There needs to be more resources and awareness of resources. The schools need to be more aware. They don’t understand. Valley fever affects your entire family. When a parent has to be outside at the hospital, who is going to take care of the other children? Truancy became a problem with my daughter. We were gone for the holidays, Christmas at the hospitals. I had to call friends to take my other kids presents.
The biggest problem was the lack of awareness about valley fever. There wasn’t any support that I knew of as far as resources, transportation or meals. People think of this as an adult disease or even a child disease, but no one thinks of the babies. You think it couldn’t happen to you. But if you have family members bearing children, they’re all at risk. We need a vaccine.
9. A Husband’s Untimely Death and a Wife’s Plea for a Vaccine: Cheryl Youngblood, 61, Bakersfield
My husband Michael Youngblood was diagnosed with valley fever in 1997. He was off work for several months, taking both the maximum dosage of Diflucan, as well as amphotericin B through IVs three times a week. He got better and was able to return to work.
But in February of 1999, he woke up vomiting and with a severe headache. He was diagnosed with cocci meningitis, which meant the valley fever had disseminated into his brain. They had to inject the anti-fungal medications directly into the back of his neck, at first once a month, then once a week. He had more small strokes and other physical and mental issues.
On January 9, 2001, my big, strong healthy husband of 30 years died at age 49, a 144-pound shell of his former self. He left behind four children and two grandchildren. It was just three months shy of our 30th wedding anniversary.

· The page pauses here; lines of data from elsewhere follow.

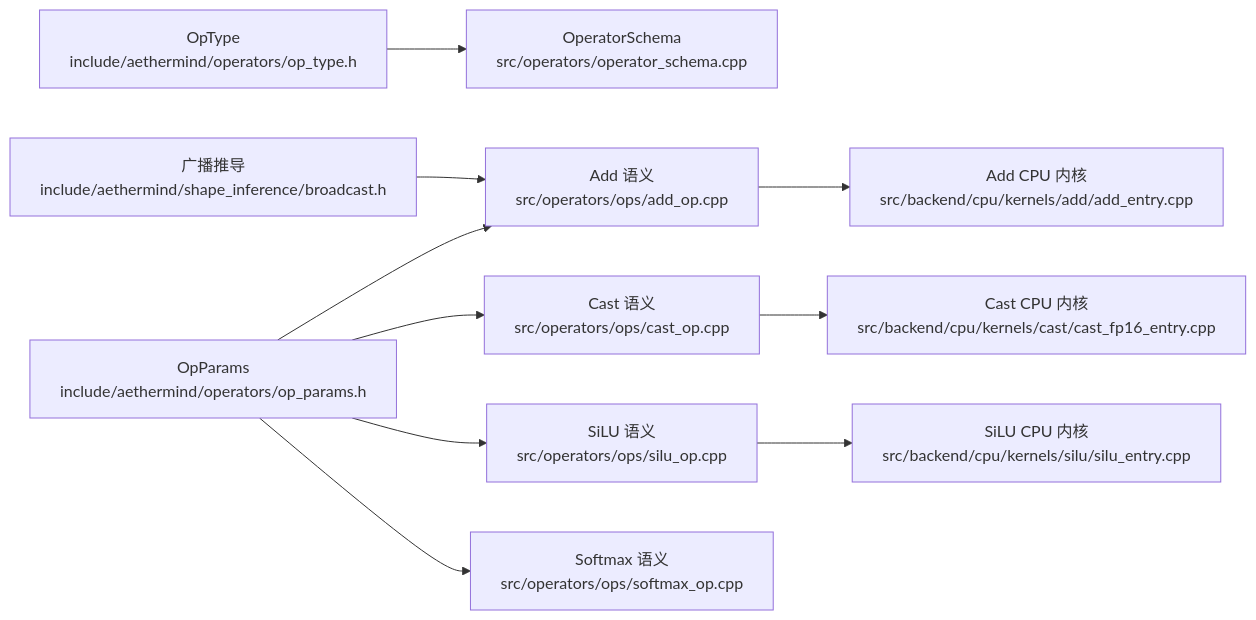
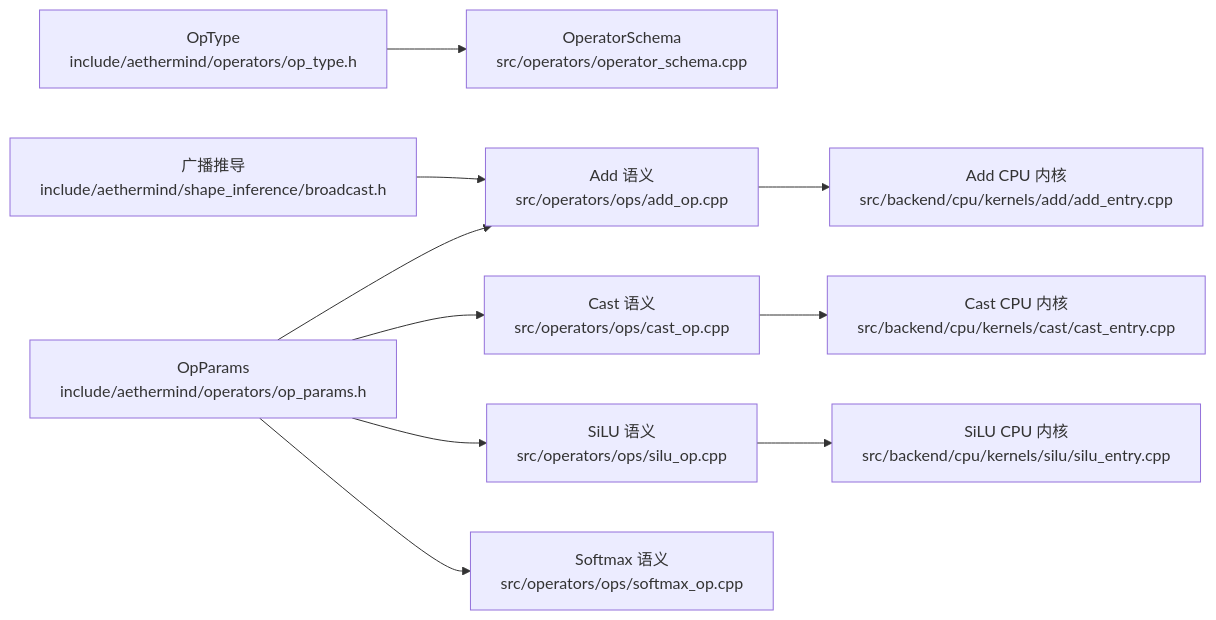
Before and after one commit to fengjiran/AetherMind: the tenth of 10 diagrams in docs/handbook/核心模块设计/算子系统 (Operators)/算术运算算子.md, drawn with Mermaid. The commit also changed other lines of this file and 56 other files, not shown here.

First line of the commit message:
docs: move improvement plans into the roadmap section

````diff
--- a/docs/handbook/核心模块设计/算子系统 (Operators)/算术运算算子.md
+++ b/docs/handbook/核心模块设计/算子系统 (Operators)/算术运算算子.md
@@ -372,12 +372,12 @@
 ```mermaid
 graph LR
     OP_TYPE["OpType<br/>include/aethermind/operators/op_type.h"] --> SCHEMA["OperatorSchema<br/>src/operators/operator_schema.cpp"]
     PARAMS["OpParams<br/>include/aethermind/operators/op_params.h"] --> ADD_OP["Add 语义<br/>src/operators/ops/add_op.cpp"]
     PARAMS --> CAST_OP["Cast 语义<br/>src/operators/ops/cast_op.cpp"]
     PARAMS --> SILU_OP["SiLU 语义<br/>src/operators/ops/silu_op.cpp"]
     PARAMS --> SOFTMAX_OP["Softmax 语义<br/>src/operators/ops/softmax_op.cpp"]
     BROADCAST["广播推导<br/>include/aethermind/shape_inference/broadcast.h"] --> ADD_OP
     ADD_OP --> ADD_KERNEL["Add CPU 内核<br/>src/backend/cpu/kernels/add/add_entry.cpp"]
-    CAST_OP --> CAST_KERNEL["Cast CPU 内核<br/>src/backend/cpu/kernels/cast/cast_fp16_entry.cpp"]
+    CAST_OP --> CAST_KERNEL["Cast CPU 内核<br/>src/backend/cpu/kernels/cast/cast_entry.cpp"]
     SILU_OP --> SILU_KERNEL["SiLU CPU 内核<br/>src/backend/cpu/kernels/silu/silu_entry.cpp"]
 ```
````
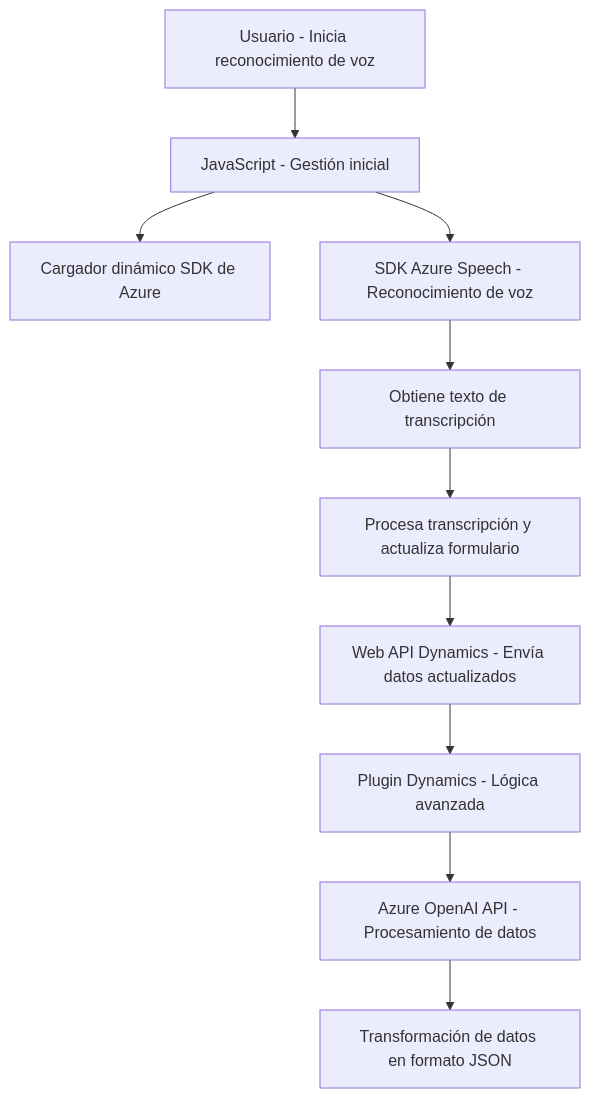
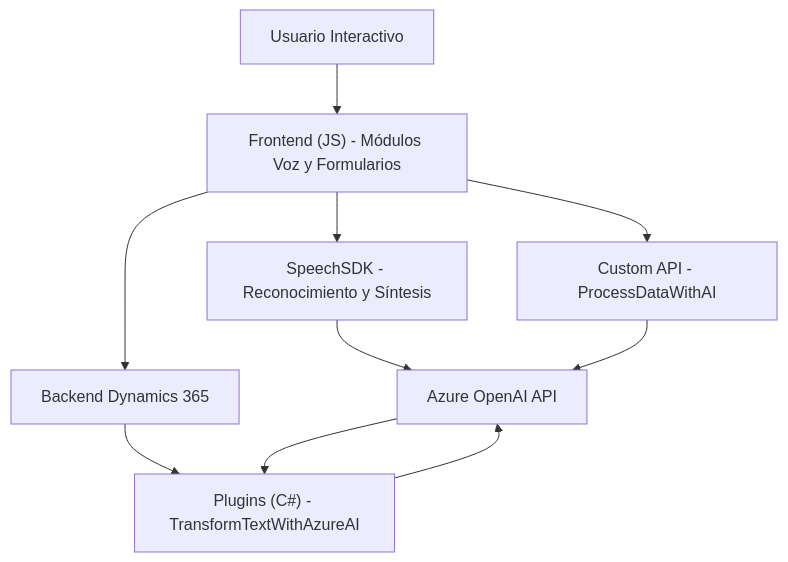
One commit to blopezdm/NETCORE_BILBAO2025 changed the diagram in README.md. Above: the diagram before and after it, drawn with Mermaid. The commit also changed other lines of this file, not shown here.

````diff
--- a/README.md
+++ b/README.md
@@ -42,12 +39,20 @@
 ```mermaid
 graph TD
-    A["Usuario - Inicia reconocimiento de voz"] --> B["JavaScript - Gestión inicial"]
-    B --> C["Cargador dinámico SDK de Azure"]
-    B --> D["SDK Azure Speech - Reconocimiento de voz"]
-    D --> E["Obtiene texto de transcripción"]
-    E --> F["Procesa transcripción y actualiza formulario"]
-    F --> G["Web API Dynamics - Envía datos actualizados"]
-    G --> H["Plugin Dynamics - Lógica avanzada"]
-    H --> I["Azure OpenAI API - Procesamiento de datos"]
-    I --> J["Transformación de datos en formato JSON"]
+    A["Usuario Interactivo"]
+    B["Frontend (JS) - Módulos Voz y Formularios"]
+    C["SpeechSDK - Reconocimiento y Síntesis"]
+    D["Custom API - ProcessDataWithAI"]
+    E["Backend Dynamics 365"]
+    F["Plugins (C#) - TransformTextWithAzureAI"]
+    G["Azure OpenAI API"]
+
+    A --> B
+    B --> C
+    B --> D
+    C --> G
+    D --> G
+    B --> E
+    E --> F
+    F --> G
+    G --> F
 ```
````
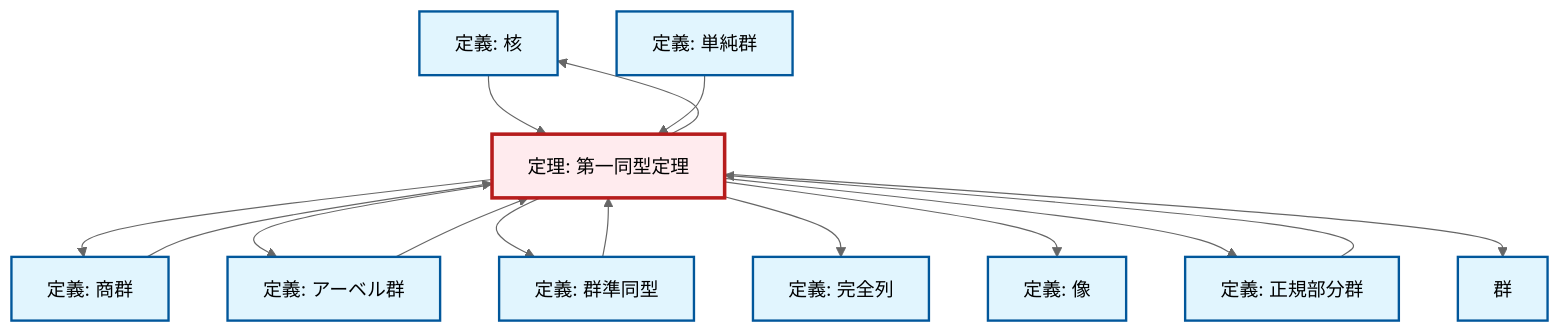
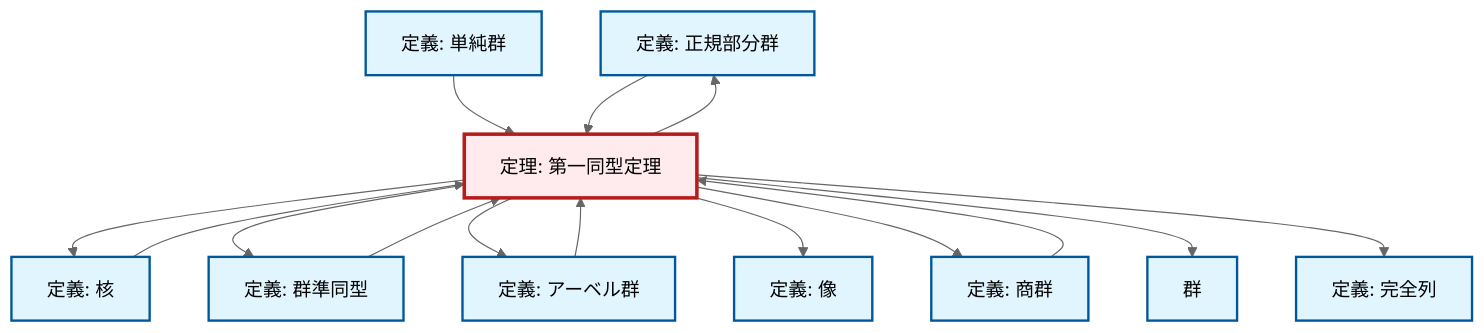
Before and after one commit to RK0429/ModernMath: the diagram in content/ja/algebra/thm-first-isomorphism.qmd, drawn with Mermaid (neutral theme). The commit also changed 672 other files, not shown here.

````diff
--- a/content/ja/algebra/thm-first-isomorphism.qmd
+++ b/content/ja/algebra/thm-first-isomorphism.qmd
@@ -110,43 +110,43 @@
 ```{mermaid}
-%%| fig-cap: "Local dependency graph"
+%%| fig-cap: "ローカル依存関係グラフ"
 graph TD
     classDef definition fill:#e1f5fe,stroke:#01579b,stroke-width:2px
     classDef theorem fill:#f3e5f5,stroke:#4a148c,stroke-width:2px
     classDef axiom fill:#fff3e0,stroke:#e65100,stroke-width:2px
     classDef example fill:#e8f5e9,stroke:#1b5e20,stroke-width:2px
     classDef current fill:#ffebee,stroke:#b71c1c,stroke-width:3px
+    def-normal-subgroup["定義: 正規部分群"]:::definition
+    def-image["定義: 像"]:::definition
+    def-exact-sequence["定義: 完全列"]:::definition
+    def-quotient-group["定義: 商群"]:::definition
+    thm-first-isomorphism["定理: 第一同型定理"]:::theorem
+    def-homomorphism["定義: 群準同型"]:::definition
+    def-group["群"]:::definition
+    def-simple-group["定義: 単純群"]:::definition
     def-kernel["定義: 核"]:::definition
-    def-simple-group["定義: 単純群"]:::definition
-    def-image["定義: 像"]:::definition
-    def-quotient-group["定義: 商群"]:::definition
     def-abelian-group["定義: アーベル群"]:::definition
-    def-normal-subgroup["定義: 正規部分群"]:::definition
-    def-homomorphism["定義: 群準同型"]:::definition
-    def-exact-sequence["定義: 完全列"]:::definition
-    thm-first-isomorphism["定理: 第一同型定理"]:::theorem
-    def-group["群"]:::definition
+    def-kernel --> thm-first-isomorphism
+    thm-first-isomorphism --> def-kernel
+    thm-first-isomorphism --> def-homomorphism
+    def-abelian-group --> thm-first-isomorphism
+    thm-first-isomorphism --> def-abelian-group
+    thm-first-isomorphism --> def-image
+    thm-first-isomorphism --> def-quotient-group
+    thm-first-isomorphism --> def-group
+    thm-first-isomorphism --> def-normal-subgroup
     def-homomorphism --> thm-first-isomorphism
-    thm-first-isomorphism --> def-quotient-group
-    thm-first-isomorphism --> def-abelian-group
-    thm-first-isomorphism --> def-kernel
+    thm-first-isomorphism --> def-exact-sequence
+    def-quotient-group --> thm-first-isomorphism
+    def-simple-group --> thm-first-isomorphism
     def-normal-subgroup --> thm-first-isomorphism
-    thm-first-isomorphism --> def-homomorphism
-    def-kernel --> thm-first-isomorphism
-    thm-first-isomorphism --> def-exact-sequence
-    thm-first-isomorphism --> def-image
-    thm-first-isomorphism --> def-normal-subgroup
-    thm-first-isomorphism --> def-group
-    def-abelian-group --> thm-first-isomorphism
-    def-simple-group --> thm-first-isomorphism
-    def-quotient-group --> thm-first-isomorphism
     class thm-first-isomorphism current
+    click def-normal-subgroup "def-normal-subgroup.html" "正規部分群の定義へ"
+    click def-image "def-image.html" "像の定義へ"
+    click def-exact-sequence "def-exact-sequence.html" "完全列の定義へ"
+    click def-quotient-group "def-quotient-group.html" "商群の定義へ"
+    click def-homomorphism "def-homomorphism.html" "群準同型の定義へ"
+    click def-group "def-group.html" "群へ"
+    click def-simple-group "def-simple-group.html" "単純群の定義へ"
     click def-kernel "def-kernel.html" "核の定義へ"
-    click def-simple-group "def-simple-group.html" "単純群の定義へ"
-    click def-image "def-image.html" "像の定義へ"
-    click def-quotient-group "def-quotient-group.html" "商群の定義へ"
     click def-abelian-group "def-abelian-group.html" "アーベル群の定義へ"
-    click def-normal-subgroup "def-normal-subgroup.html" "正規部分群の定義へ"
-    click def-homomorphism "def-homomorphism.html" "群準同型の定義へ"
-    click def-exact-sequence "def-exact-sequence.html" "完全列の定義へ"
-    click def-group "def-group.html" "群へ"
 ```
````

He was able to walk our first daughter, Jennifer, down the aisle as a healthy dad. He walked our second daughter, Amy, down the aisle as a sick dad. But he was not around to walk his baby girl, Stacie, down the aisle. That was his biggest regret. While we were dancing together at Amy's wedding, his eyes filled with tears as he told me he knew he wouldn't be there for Stacie's wedding.
What makes his story especially poignant is that he was a volunteer for the valley fever vaccine trials of the early 1980s. He actually received the vaccine they were testing at that time. Had it been effective, he would be with us still today, enjoying our expanded family of eight grandchildren. He would have been here for Stacie's and our son Steven's wedding, for the college graduations and all the holidays when his presence is missed. This is why the vaccine trials need to continue, so that no more families have to suffer losses like ours and so many others.
Do you have a valley fever story to share? Write to firstname.lastname@example.org or call (661)748-3142 to leave us a voice message.
In this season of sharing, here is some information on non-profit organizations working to shed light on this overlooked disease:
- The Valley Fever Center for Excellence, based at the University of Arizona, serves the public through research, education and the treatment of this disease. The organization also provides resources and referrals for patients and medical providers at no charge. For more information, visit www.vfce.arizona.edu. You may also leave a message at (520)626-6517 or e-mail email@example.com.
- The Valley Fever Americas Foundation, based in Bakersfield, supports valley fever vaccine research, as well as disease outreach and awareness efforts. For more information, visit www.valleyfever.com or contact Jessica Einstein, (661)706-8635.